### Exercise description
Repeat the records verbatim and leave the pictures out of your copy.
* * * * * * * * *
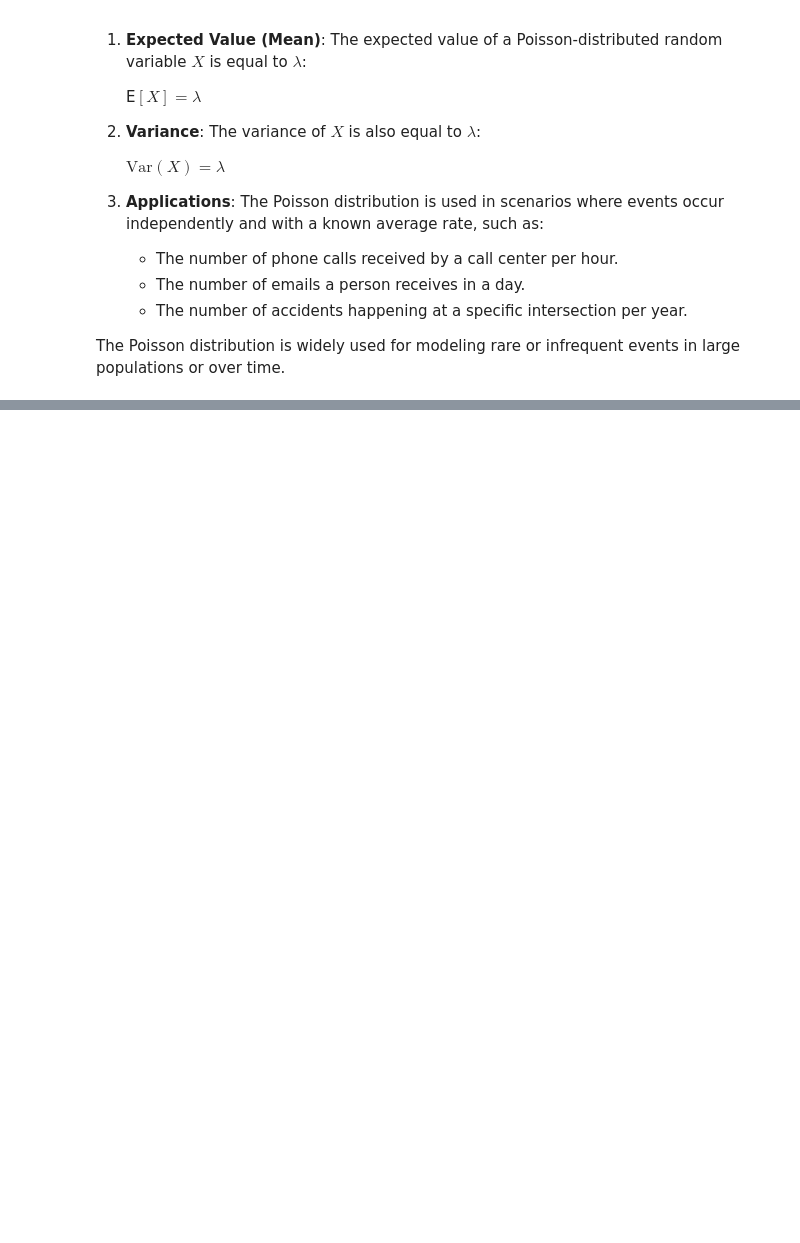
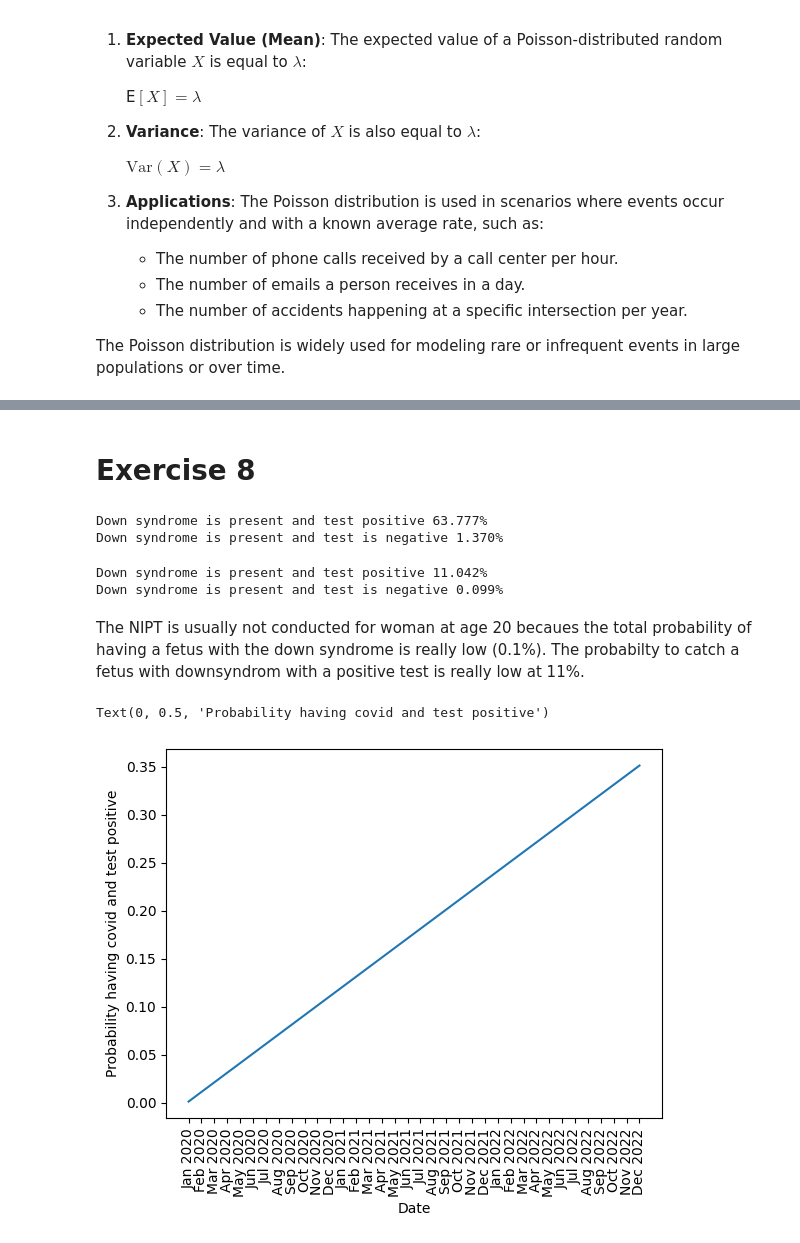
Before and after one commit to dave1b/TSM_BayMachLe, a Jupyter notebook: 01_week/Exercise_week_01.ipynb, the cells around one changed output, grey strips where cells are left out. Saved outputs shown, nothing was run; the diff lists cells and outputs as text; code cells hidden in the pictures; blank space fills up the shorter version.

```diff
--- a/01_week/Exercise_week_01.ipynb
+++ b/01_week/Exercise_week_01.ipynb
@@ -115,0 +154,66 @@ The Poisson distribution is widely used for modeling rare or infrequent events i
+# %% [markdown]
+# Exercise 8
+# %%
+# For women over 40
+# D: "Down syndrom is present"
+# T: "Test is positive"
+p_D = 0.014
+p_nD = 1 - p_D
+p_T_D = 0.992
+p_nT_nD = 0.9991
+
+# P(D|T) -> P(T|D) * P(D) / P(T)
+# P(T) -> P(T|D) * P(D) + P(T|D') * P(D')
+
+# False positive
+p_T_nD = 1 - p_T_D
+
+p_T = p_T_D * p_D + p_T_nD * p_nD
+p_nT = 1 - p_T
+p_D_T = p_T_D * p_D / p_T
+print(f'Down syndrome is present and test positive {p_D_T*100:.3f}%')
+
+p_D_nT = p_D * p_nT
+print(f'Down syndrome is present and test is negative {p_D_nT*100:.3f}%')
+# %% [output]
+Down syndrome is present and test positive 63.777%
+Down syndrome is present and test is negative 1.370%
+# %%
+# For women at age 20
+# D: "Down syndrom is present"
+# T: "Test is positive"
+p_D = 0.001
+p_nD = 1 - p_D
+p_T_D = 0.992
+p_nT_nD = 0.9991
+
+# P(D|T) -> P(T|D) * P(D) / P(T)
+# P(T) -> P(T|D) * P(D) + P(T|D') * P(D')
+
+# False positive
+p_T_nD = 1 - p_T_D
+
+p_T = p_T_D * p_D + p_T_nD * p_nD
+p_nT = 1 - p_T
+p_D_T = p_T_D * p_D / p_T
+print(f'Down syndrome is present and test positive {p_D_T*100:.3f}%')
+
+p_D_nT = p_D * p_nT
+print(f'Down syndrome is present and test is negative {p_D_nT*100:.3f}%')
+# %% [output]
+Down syndrome is present and test positive 11.042%
+Down syndrome is present and test is negative 0.099%
+# %% [markdown]
+The NIPT is usually not conducted for woman at age 20 becaues the total probability of having a fetus with the down syndrome is really low (0.1%).
+The probabilty to catch a fetus with downsyndrom with a positive test is really low at 11%.
+# %%
+p_C_T = np.arange(0.001,0.36, 0.01)
+dates = [f'{month} {year}' for year in range(2020, 2023) for month in ['Jan', 'Feb', 'Mar', 'Apr', 'May', 'Jun', 'Jul', 'Aug', 'Sep', 'Oct', 'Nov', 'Dec']]
+
+plt.xticks(rotation=90)
+plt.plot(dates,p_C_T)
+plt.xlabel('Date')
+plt.ylabel('Probability having covid and test positive')
+# %% [output]
+Text(0, 0.5, 'Probability having covid and test positive')
+[figure, added]
```
Also changed, not shown: parts of 19 cells of this notebook, 1 other file.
* * * * * * * * *
### Solved problem
Before and after one commit to dave1b/TSM_BayMachLe, a Jupyter notebook: 01_week/Exercise_week_01.ipynb, the cells around one changed output, grey strips where cells are left out. Saved outputs shown, nothing was run; the diff lists cells and outputs as text; code cells hidden in the pictures; blank space fills up the shorter version.

```diff
--- a/01_week/Exercise_week_01.ipynb
+++ b/01_week/Exercise_week_01.ipynb
@@ -115,0 +154,66 @@ The Poisson distribution is widely used for modeling rare or infrequent events i
+# %% [markdown]
+# Exercise 8
+# %%
+# For women over 40
+# D: "Down syndrom is present"
+# T: "Test is positive"
+p_D = 0.014
+p_nD = 1 - p_D
+p_T_D = 0.992
+p_nT_nD = 0.9991
+
+# P(D|T) -> P(T|D) * P(D) / P(T)
+# P(T) -> P(T|D) * P(D) + P(T|D') * P(D')
+
+# False positive
+p_T_nD = 1 - p_T_D
+
+p_T = p_T_D * p_D + p_T_nD * p_nD
+p_nT = 1 - p_T
+p_D_T = p_T_D * p_D / p_T
+print(f'Down syndrome is present and test positive {p_D_T*100:.3f}%')
+
+p_D_nT = p_D * p_nT
+print(f'Down syndrome is present and test is negative {p_D_nT*100:.3f}%')
+# %% [output]
+Down syndrome is present and test positive 63.777%
+Down syndrome is present and test is negative 1.370%
+# %%
+# For women at age 20
+# D: "Down syndrom is present"
+# T: "Test is positive"
+p_D = 0.001
+p_nD = 1 - p_D
+p_T_D = 0.992
+p_nT_nD = 0.9991
+
+# P(D|T) -> P(T|D) * P(D) / P(T)
+# P(T) -> P(T|D) * P(D) + P(T|D') * P(D')
+
+# False positive
+p_T_nD = 1 - p_T_D
+
+p_T = p_T_D * p_D + p_T_nD * p_nD
+p_nT = 1 - p_T
+p_D_T = p_T_D * p_D / p_T
+print(f'Down syndrome is present and test positive {p_D_T*100:.3f}%')
+
+p_D_nT = p_D * p_nT
+print(f'Down syndrome is present and test is negative {p_D_nT*100:.3f}%')
+# %% [output]
+Down syndrome is present and test positive 11.042%
+Down syndrome is present and test is negative 0.099%
+# %% [markdown]
+The NIPT is usually not conducted for woman at age 20 becaues the total probability of having a fetus with the down syndrome is really low (0.1%).
+The probabilty to catch a fetus with downsyndrom with a positive test is really low at 11%.
+# %%
+p_C_T = np.arange(0.001,0.36, 0.01)
+dates = [f'{month} {year}' for year in range(2020, 2023) for month in ['Jan', 'Feb', 'Mar', 'Apr', 'May', 'Jun', 'Jul', 'Aug', 'Sep', 'Oct', 'Nov', 'Dec']]
+
+plt.xticks(rotation=90)
+plt.plot(dates,p_C_T)
+plt.xlabel('Date')
+plt.ylabel('Probability having covid and test positive')
+# %% [output]
+Text(0, 0.5, 'Probability having covid and test positive')
+[figure, added]
```
Also changed, not shown: parts of 19 cells of this notebook, 1 other file.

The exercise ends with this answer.